What is required
Here are the records. Print them all exactly.

Data in this exercise
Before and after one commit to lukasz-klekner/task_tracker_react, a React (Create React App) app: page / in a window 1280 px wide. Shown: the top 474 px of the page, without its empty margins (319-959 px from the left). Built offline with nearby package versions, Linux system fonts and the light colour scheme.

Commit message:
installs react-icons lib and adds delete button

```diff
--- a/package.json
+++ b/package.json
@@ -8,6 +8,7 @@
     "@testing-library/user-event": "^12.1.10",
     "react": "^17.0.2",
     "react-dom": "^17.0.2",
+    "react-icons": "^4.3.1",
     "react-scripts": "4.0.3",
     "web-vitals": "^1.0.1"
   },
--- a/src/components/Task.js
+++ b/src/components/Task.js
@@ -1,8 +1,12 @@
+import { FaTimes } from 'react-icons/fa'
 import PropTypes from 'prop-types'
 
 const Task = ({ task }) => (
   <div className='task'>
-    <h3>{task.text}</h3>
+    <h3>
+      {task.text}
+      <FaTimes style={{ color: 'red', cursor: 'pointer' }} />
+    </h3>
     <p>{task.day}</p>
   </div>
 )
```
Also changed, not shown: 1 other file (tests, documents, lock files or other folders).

Task response
Before and after one commit to lukasz-klekner/task_tracker_react, a React (Create React App) app: page / in a window 1280 px wide. Shown: the top 474 px of the page, without its empty margins (319-959 px from the left). Built offline with nearby package versions, Linux system fonts and the light colour scheme.

Commit message:
installs react-icons lib and adds delete button

```diff
--- a/package.json
+++ b/package.json
@@ -8,6 +8,7 @@
     "@testing-library/user-event": "^12.1.10",
     "react": "^17.0.2",
     "react-dom": "^17.0.2",
+    "react-icons": "^4.3.1",
     "react-scripts": "4.0.3",
     "web-vitals": "^1.0.1"
   },
--- a/src/components/Task.js
+++ b/src/components/Task.js
@@ -1,8 +1,12 @@
+import { FaTimes } from 'react-icons/fa'
 import PropTypes from 'prop-types'
 
 const Task = ({ task }) => (
   <div className='task'>
-    <h3>{task.text}</h3>
+    <h3>
+      {task.text}
+      <FaTimes style={{ color: 'red', cursor: 'pointer' }} />
+    </h3>
     <p>{task.day}</p>
   </div>
 )
```
Also changed, not shown: 1 other file (tests, documents, lock files or other folders).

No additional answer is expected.